* **WORK REQUEST**: Scan the material below for every line with the string "Fragment", and copy those lines.

* **DATA FOR THIS TASK**:
::::

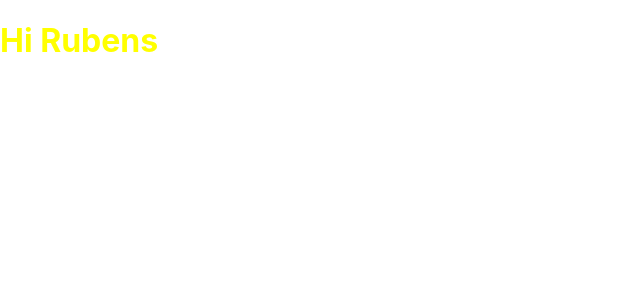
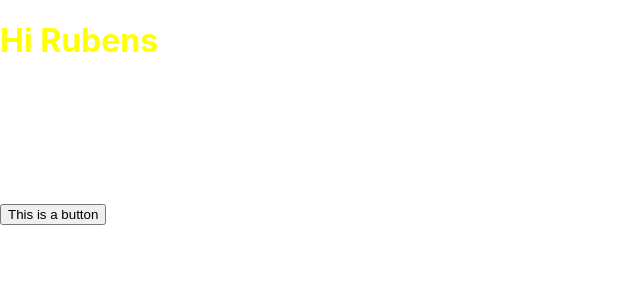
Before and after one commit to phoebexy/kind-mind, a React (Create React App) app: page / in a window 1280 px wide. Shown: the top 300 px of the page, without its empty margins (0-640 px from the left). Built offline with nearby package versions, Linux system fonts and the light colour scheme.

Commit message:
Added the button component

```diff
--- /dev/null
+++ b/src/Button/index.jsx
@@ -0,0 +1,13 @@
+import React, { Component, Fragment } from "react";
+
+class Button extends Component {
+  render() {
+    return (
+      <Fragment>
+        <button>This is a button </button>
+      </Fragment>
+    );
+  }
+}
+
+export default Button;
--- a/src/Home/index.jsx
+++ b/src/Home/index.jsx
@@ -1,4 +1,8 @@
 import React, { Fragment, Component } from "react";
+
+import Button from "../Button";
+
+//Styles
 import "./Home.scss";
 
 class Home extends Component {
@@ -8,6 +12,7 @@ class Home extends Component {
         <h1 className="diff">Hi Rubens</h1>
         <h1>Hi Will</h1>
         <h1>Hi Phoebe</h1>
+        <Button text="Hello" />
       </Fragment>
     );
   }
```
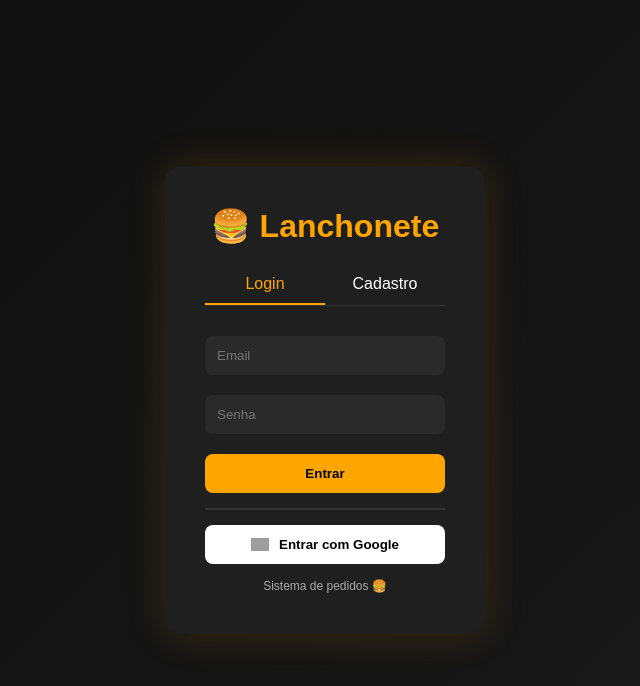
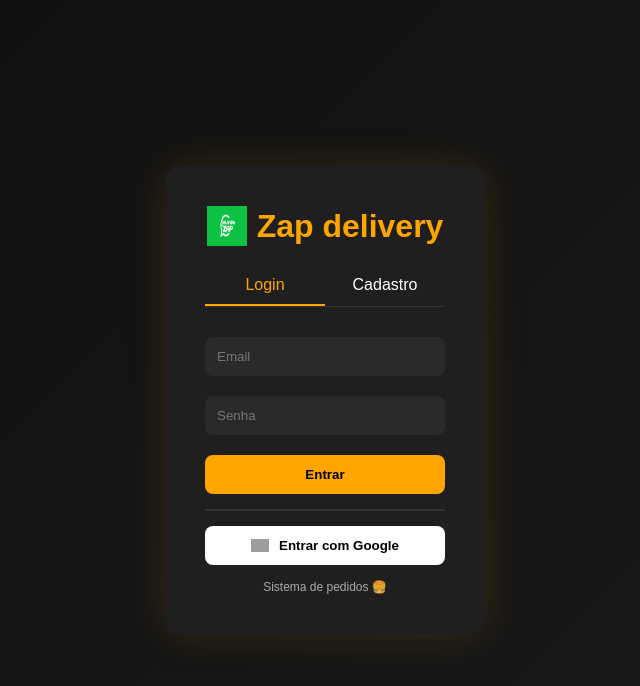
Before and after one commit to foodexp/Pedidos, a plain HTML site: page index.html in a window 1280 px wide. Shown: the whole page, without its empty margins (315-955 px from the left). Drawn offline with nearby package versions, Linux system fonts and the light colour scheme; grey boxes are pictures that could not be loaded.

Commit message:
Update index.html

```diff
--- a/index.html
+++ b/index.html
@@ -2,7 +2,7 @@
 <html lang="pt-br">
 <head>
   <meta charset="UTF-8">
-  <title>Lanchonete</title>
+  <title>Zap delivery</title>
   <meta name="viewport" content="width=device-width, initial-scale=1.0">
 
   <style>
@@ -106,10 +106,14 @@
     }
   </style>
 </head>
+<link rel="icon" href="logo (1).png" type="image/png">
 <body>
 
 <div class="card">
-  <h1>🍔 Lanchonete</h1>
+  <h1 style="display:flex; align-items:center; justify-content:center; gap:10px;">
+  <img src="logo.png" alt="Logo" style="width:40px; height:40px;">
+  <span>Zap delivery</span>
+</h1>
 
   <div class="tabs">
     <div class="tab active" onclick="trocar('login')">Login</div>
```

::::

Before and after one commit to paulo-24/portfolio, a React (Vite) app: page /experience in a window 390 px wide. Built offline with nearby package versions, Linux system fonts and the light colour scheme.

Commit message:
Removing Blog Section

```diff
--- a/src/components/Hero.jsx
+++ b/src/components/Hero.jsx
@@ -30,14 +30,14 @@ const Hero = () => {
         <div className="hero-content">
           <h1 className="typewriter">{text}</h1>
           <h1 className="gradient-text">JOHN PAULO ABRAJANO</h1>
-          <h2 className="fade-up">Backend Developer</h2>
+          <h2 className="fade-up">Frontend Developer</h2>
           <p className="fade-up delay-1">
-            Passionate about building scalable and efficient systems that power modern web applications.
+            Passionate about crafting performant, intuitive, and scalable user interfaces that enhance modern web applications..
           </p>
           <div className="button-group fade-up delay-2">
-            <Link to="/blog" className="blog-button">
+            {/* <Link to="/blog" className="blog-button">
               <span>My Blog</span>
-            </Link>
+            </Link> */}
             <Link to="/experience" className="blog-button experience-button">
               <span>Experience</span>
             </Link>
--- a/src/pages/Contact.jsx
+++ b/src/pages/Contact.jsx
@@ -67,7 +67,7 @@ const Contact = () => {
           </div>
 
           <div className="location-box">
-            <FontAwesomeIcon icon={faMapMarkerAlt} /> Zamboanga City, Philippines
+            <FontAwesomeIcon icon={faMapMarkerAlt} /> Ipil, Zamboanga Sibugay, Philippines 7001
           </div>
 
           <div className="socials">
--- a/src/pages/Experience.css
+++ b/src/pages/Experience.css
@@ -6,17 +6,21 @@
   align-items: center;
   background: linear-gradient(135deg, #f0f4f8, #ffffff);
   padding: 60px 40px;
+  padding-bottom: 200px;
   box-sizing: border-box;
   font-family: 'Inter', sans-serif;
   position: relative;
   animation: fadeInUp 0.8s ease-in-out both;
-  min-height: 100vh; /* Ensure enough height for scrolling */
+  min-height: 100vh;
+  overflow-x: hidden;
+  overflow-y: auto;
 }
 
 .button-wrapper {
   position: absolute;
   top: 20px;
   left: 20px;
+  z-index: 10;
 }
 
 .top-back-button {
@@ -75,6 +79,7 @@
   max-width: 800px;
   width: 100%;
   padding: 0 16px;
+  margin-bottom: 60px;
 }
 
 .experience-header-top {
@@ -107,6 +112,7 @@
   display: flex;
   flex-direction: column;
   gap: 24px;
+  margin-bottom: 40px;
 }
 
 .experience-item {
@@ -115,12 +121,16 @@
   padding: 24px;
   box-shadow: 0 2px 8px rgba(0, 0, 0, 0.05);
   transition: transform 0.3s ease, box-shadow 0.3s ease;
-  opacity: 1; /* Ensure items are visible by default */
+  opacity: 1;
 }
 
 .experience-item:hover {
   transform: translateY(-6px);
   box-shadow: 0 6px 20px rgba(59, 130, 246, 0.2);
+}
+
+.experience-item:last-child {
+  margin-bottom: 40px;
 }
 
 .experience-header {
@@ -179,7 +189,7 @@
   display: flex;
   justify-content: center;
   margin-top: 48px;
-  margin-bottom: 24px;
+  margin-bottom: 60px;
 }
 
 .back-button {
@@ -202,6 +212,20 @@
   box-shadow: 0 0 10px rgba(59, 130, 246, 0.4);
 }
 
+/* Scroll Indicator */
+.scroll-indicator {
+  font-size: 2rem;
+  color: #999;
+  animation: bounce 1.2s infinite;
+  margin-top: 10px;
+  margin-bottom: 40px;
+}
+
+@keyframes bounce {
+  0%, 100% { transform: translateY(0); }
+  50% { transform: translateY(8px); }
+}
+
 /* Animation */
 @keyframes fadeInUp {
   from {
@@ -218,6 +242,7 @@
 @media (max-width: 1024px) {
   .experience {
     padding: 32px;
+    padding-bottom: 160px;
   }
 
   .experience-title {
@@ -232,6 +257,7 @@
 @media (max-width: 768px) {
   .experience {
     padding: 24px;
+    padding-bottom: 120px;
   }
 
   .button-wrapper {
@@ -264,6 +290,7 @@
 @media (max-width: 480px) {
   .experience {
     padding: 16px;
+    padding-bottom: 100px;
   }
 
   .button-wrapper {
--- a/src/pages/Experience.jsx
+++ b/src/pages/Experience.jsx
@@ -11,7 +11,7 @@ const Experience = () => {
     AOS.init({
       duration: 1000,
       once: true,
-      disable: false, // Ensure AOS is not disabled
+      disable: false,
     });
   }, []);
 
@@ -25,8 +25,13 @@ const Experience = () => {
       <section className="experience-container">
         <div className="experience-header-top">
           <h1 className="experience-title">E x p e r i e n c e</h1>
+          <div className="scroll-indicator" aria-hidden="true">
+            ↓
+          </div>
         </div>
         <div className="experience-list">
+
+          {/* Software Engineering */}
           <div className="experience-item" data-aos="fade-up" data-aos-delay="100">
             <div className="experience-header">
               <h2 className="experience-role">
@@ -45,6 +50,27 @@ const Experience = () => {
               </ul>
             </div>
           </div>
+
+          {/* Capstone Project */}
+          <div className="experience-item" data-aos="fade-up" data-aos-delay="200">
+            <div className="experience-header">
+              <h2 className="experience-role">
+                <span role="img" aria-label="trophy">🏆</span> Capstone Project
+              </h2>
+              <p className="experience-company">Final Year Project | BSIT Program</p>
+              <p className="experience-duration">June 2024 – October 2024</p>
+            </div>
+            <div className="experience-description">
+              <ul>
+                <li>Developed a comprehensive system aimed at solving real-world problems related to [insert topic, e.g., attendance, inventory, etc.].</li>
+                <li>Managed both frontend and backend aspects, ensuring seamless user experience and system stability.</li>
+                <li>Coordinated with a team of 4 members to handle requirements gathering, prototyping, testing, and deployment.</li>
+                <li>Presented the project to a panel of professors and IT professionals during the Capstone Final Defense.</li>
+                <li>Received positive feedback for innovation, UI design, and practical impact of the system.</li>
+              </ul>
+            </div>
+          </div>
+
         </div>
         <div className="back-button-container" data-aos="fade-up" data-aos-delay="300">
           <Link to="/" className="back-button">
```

::::

* **EXERCISE ANSWER**:
+import React, { Component, Fragment } from "react";
+      <Fragment>
+      </Fragment>
 import React, { Fragment, Component } from "react";
       </Fragment>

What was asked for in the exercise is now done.